● Difference listings:

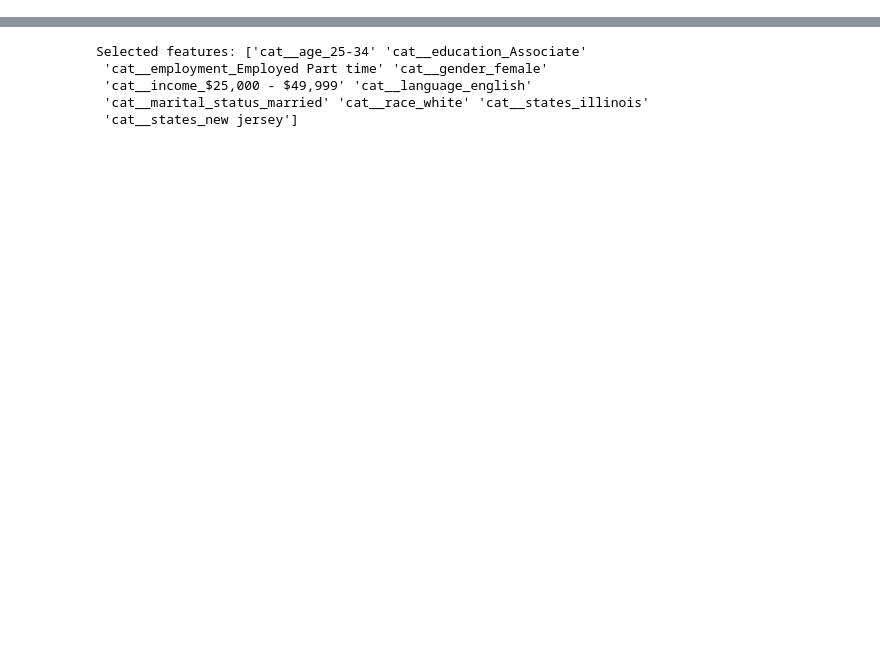
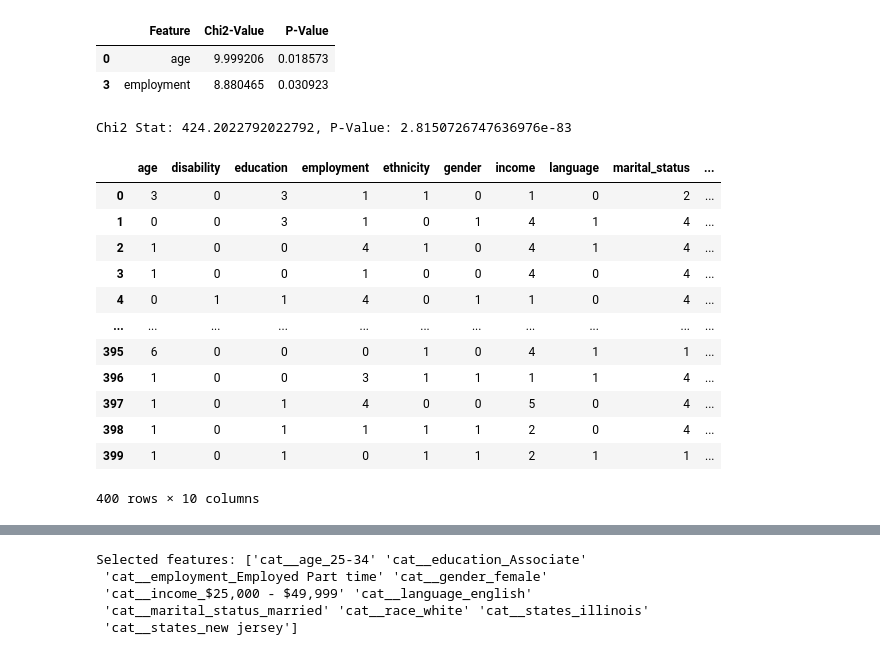
Before and after one commit to esoto15/research-summer-2024, a Jupyter notebook: feature-selection.ipynb, the cells around one changed output, grey strips where cells are left out. Saved outputs shown, nothing was run; the diff lists cells and outputs as text; code cells hidden in the pictures; blank space fills up the shorter version.

```diff
--- a/feature-selection.ipynb
+++ b/feature-selection.ipynb
@@ -18,0 +16,2 @@ Index(['age', 'gender', 'ethnicity', 'race', 'education', 'marital_status',
+# %%
+df.drop('states', axis=1, inplace=True)
@@ -34,0 +33,13 @@ from sklearn.pipeline import Pipeline
+# %%
+# Apply LabelEncoder to categorical columns
+label_encoders = {}
+for column in X.select_dtypes(include=['object']).columns:
+    le = LabelEncoder()
+    X[column] = le.fit_transform(X[column])
+    label_encoders[column] = le
+# %%
+# Apply OneHotEncoder to categorical columns
+encoder = OneHotEncoder(sparse_output=False, drop='first')
+X_encoded = encoder.fit_transform(X.select_dtypes(include=['object']))
+X_encoded_df = pd.DataFrame(X_encoded, columns=encoder.get_feature_names_out())
+X = pd.concat([X.drop(columns=X.select_dtypes(include=['object']).columns), X_encoded_df], axis=1)
@@ -34,0 +134,6 @@ from sklearn.pipeline import Pipeline
+# %%
+significant_features
+# %% [output]
+|  | Feature | Chi2-Value | P-Value |
+| 0 | age | 9.999206 | 0.018573 |
+| 3 | employment | 8.880465 | 0.030923 |
@@ -34,0 +149,29 @@ from sklearn.pipeline import Pipeline
+# %%
+# Example: Analyzing how a categorical feature distributes across clusters
+from scipy.stats import chi2_contingency
+
+# Create a contingency table
+contingency_table = pd.crosstab(clusters, X['age'])
+
+# Perform Chi-Square test
+chi2_stat, p_val, dof, expected = chi2_contingency(contingency_table)
+
+print(f"Chi2 Stat: {chi2_stat}, P-Value: {p_val}")
+# %% [output]
+Chi2 Stat: 424.2022792022792, P-Value: 2.8150726747636976e-83
+# %%
+X
+# %% [output]
+|  | age | disability | education | employment | ethnicity | gender | income | language | marital_status | ... |
+| 0 | 3 | 0 | 3 | 1 | 1 | 0 | 1 | 0 | 2 | ... |
+| 1 | 0 | 0 | 3 | 1 | 0 | 1 | 4 | 1 | 4 | ... |
+| 2 | 1 | 0 | 0 | 4 | 1 | 0 | 4 | 1 | 4 | ... |
+| 3 | 1 | 0 | 0 | 1 | 0 | 0 | 4 | 0 | 4 | ... |
+| 4 | 0 | 1 | 1 | 4 | 0 | 1 | 1 | 0 | 4 | ... |
+| ... | ... | ... | ... | ... | ... | ... | ... | ... | ... | ... |
+| 395 | 6 | 0 | 0 | 0 | 1 | 0 | 4 | 1 | 1 | ... |
+| 396 | 1 | 0 | 0 | 3 | 1 | 1 | 1 | 1 | 4 | ... |
+| 397 | 1 | 0 | 1 | 4 | 0 | 0 | 5 | 0 | 4 | ... |
+| 398 | 1 | 0 | 1 | 1 | 1 | 1 | 2 | 0 | 4 | ... |
+| 399 | 1 | 0 | 1 | 0 | 1 | 1 | 2 | 1 | 1 | ... |
+400 rows × 10 columns
```
Also changed, not shown: parts of 22 cells of this notebook, 1 other file.
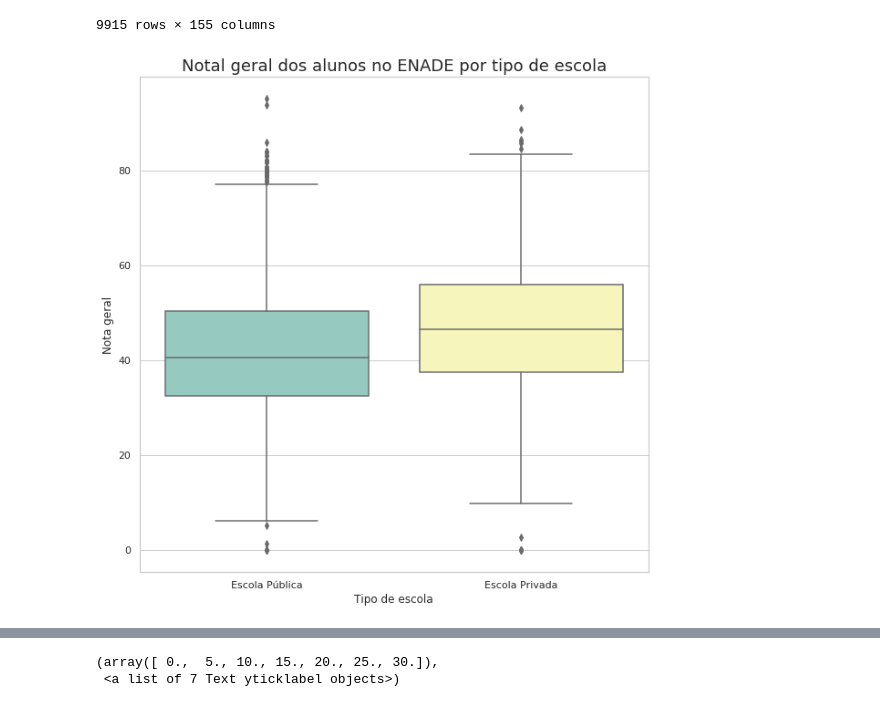
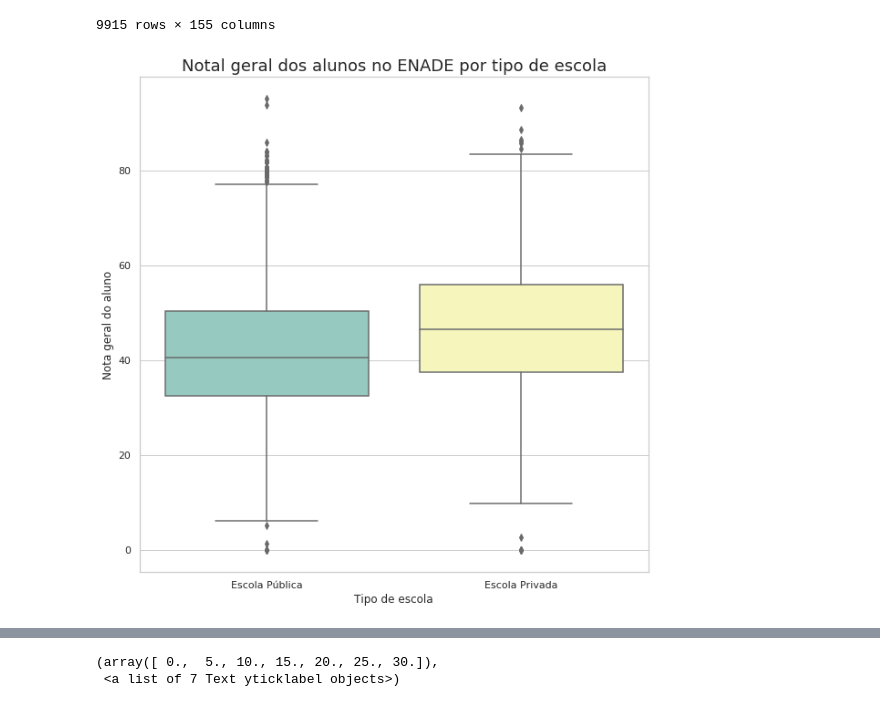
Before and after one commit to danielrcoura/metodologia-enade, a Jupyter notebook: Analise.ipynb, the cells around one changed output, grey strips where cells are left out. Saved outputs shown, nothing was run; the diff lists cells and outputs as text; code cells hidden in the pictures.

```diff
--- a/Analise.ipynb
+++ b/Analise.ipynb
@@ -29,16 +30,16 @@ dados
 # %%
 alunos_ensino_medio = dados[((dados['QE_I17'] == 'A') | (dados['QE_I17'] == 'B')) & dados['QE_I18']]
 fig, ax = plt.subplots(figsize=(10,10))
 sns.boxplot(x='QE_I17', y='NT_GER', data=alunos_ensino_medio, palette='Set3')
 labels = ['Escola Pública', 'Escola Privada']
 ax.set_xticklabels(labels)
 ax.set_title('Notal geral dos alunos no ENADE por tipo de escola', size=18)
 ax.set_xlabel('Tipo de escola')
-ax.set_ylabel('Nota geral')
+ax.set_ylabel('Nota geral do aluno')
 # sns.stripplot(x='QE_I10', y='NT_GER', data=dados, s=7, color='orange')
 plt.show()
 # %% [output]
-[figure, old version]
+[figure, new version]
 # %%
 # Questão 3
 # %%
```
Also changed, not shown: parts of 6 cells of this notebook, 1 other file.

● YOUR OBJECTIVE:
Some lines of the records above contain the word "axis". How many are there? Reply with the number alone.

● ANSWER BELOW:
2